Dataset content Start Marker

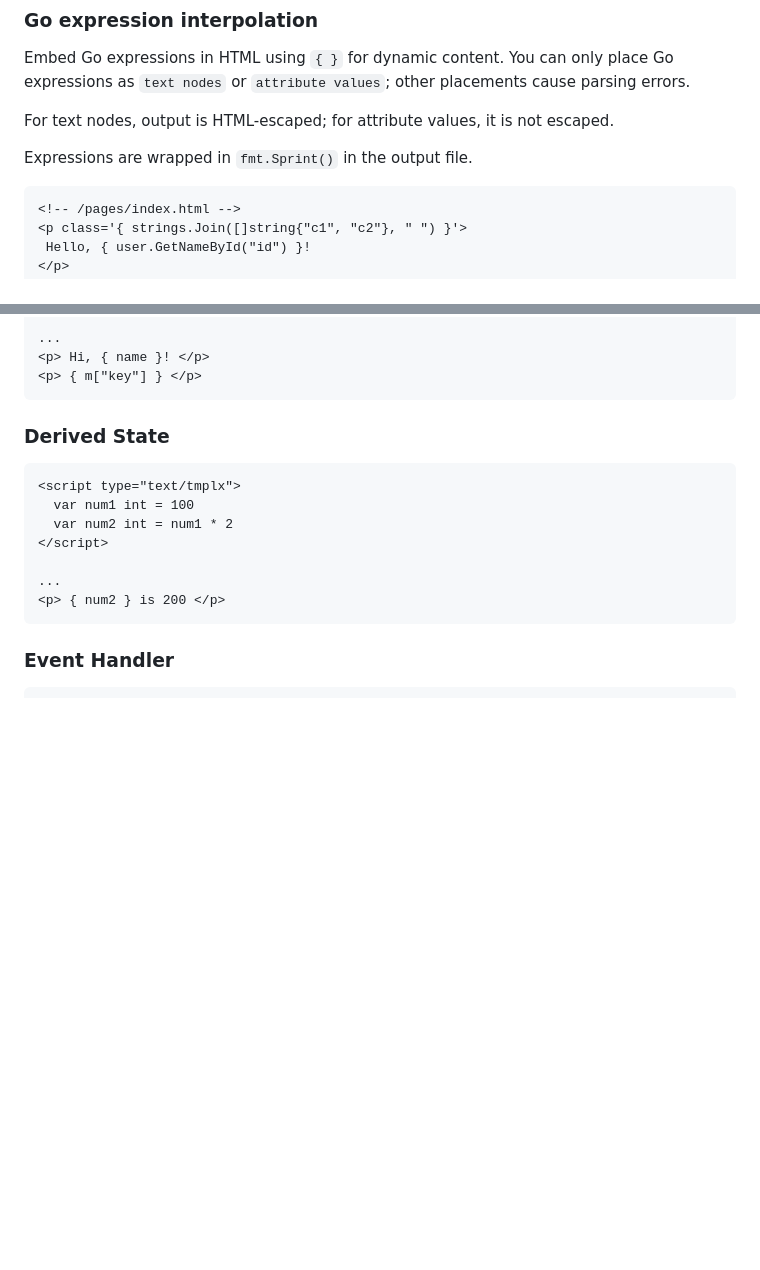
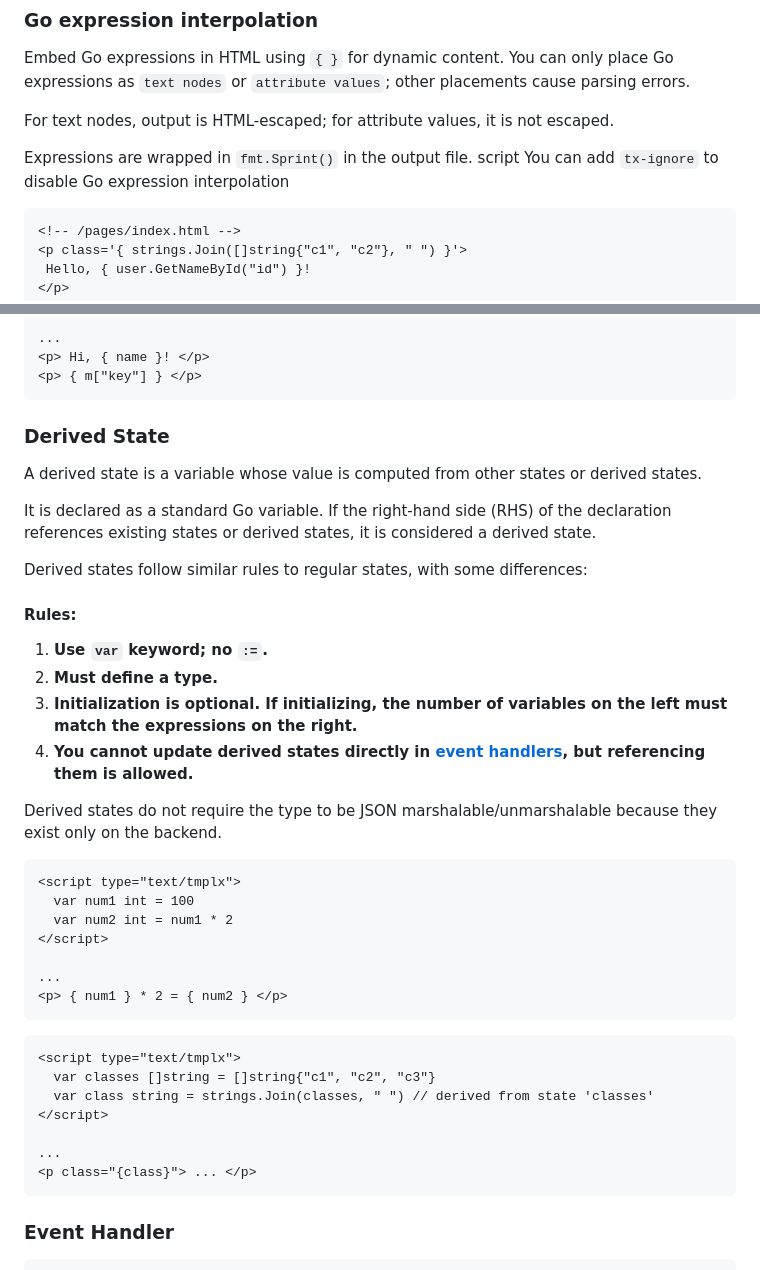
Before and after one commit to gnituy18/tmplx, a Markdown page: README.md, 2 parts joined by grey strips. Rendered like a GitHub page; blank space fills up the shorter version.

````diff
--- a/README.md
+++ b/README.md
@@ -124,7 +124,8 @@ Embed Go expressions in HTML using `{ }` for dynamic content. You can only place
 For text nodes, output is HTML-escaped; for attribute values, it is not escaped.
 
 Expressions are wrapped in `fmt.Sprint()` in the output file.
-
+script
+You can add `tx-ignore`  to disable Go expression interpolation
 ```html
 <!-- /pages/index.html -->
 <p class='{ strings.Join([]string{"c1", "c2"}, " ") }'>
@@ -202,6 +203,21 @@ State declaration is simply Go's variable declaration with a few rules. Since tm
 ```
 
 ### Derived State
+
+A derived state is a variable whose value is computed from other states or derived states.
+
+It is declared as a standard Go variable. If the right-hand side (RHS) of the declaration references existing states or derived states, it is considered a derived state.
+
+Derived states follow similar rules to regular states, with some differences:
+
+#### Rules:
+1. **Use `var` keyword; no `:=`.**
+1. **Must define a type.**
+1. **Initialization is optional. If initializing, the number of variables on the left must match the expressions on the right.**
+1. **You cannot update derived states directly in [event handlers](#event-handler), but referencing them is allowed.**
+
+Derived states do not require the type to be JSON marshalable/unmarshalable because they exist only on the backend.
+
 ```html
 <script type="text/tmplx">
   var num1 int = 100
@@ -209,7 +225,16 @@ State declaration is simply Go's variable declaration with a few rules. Since tm
 </script>
 
 ...
-<p> { num2 } is 200 </p>
+<p> { num1 } * 2 = { num2 } </p>
+```
+```html
+<script type="text/tmplx">
+  var classes []string = []string{"c1", "c2", "c3"}
+  var class string = strings.Join(classes, " ") // derived from state 'classes'
+</script>
+
+...
+<p class="{class}"> ... </p>
 ```
 
 ### Event Handler
````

Dataset content End Marker

(About this task):
Looking back over the records above, in how many lines does the word "from" occur? Give the number alone.

(The answer):
2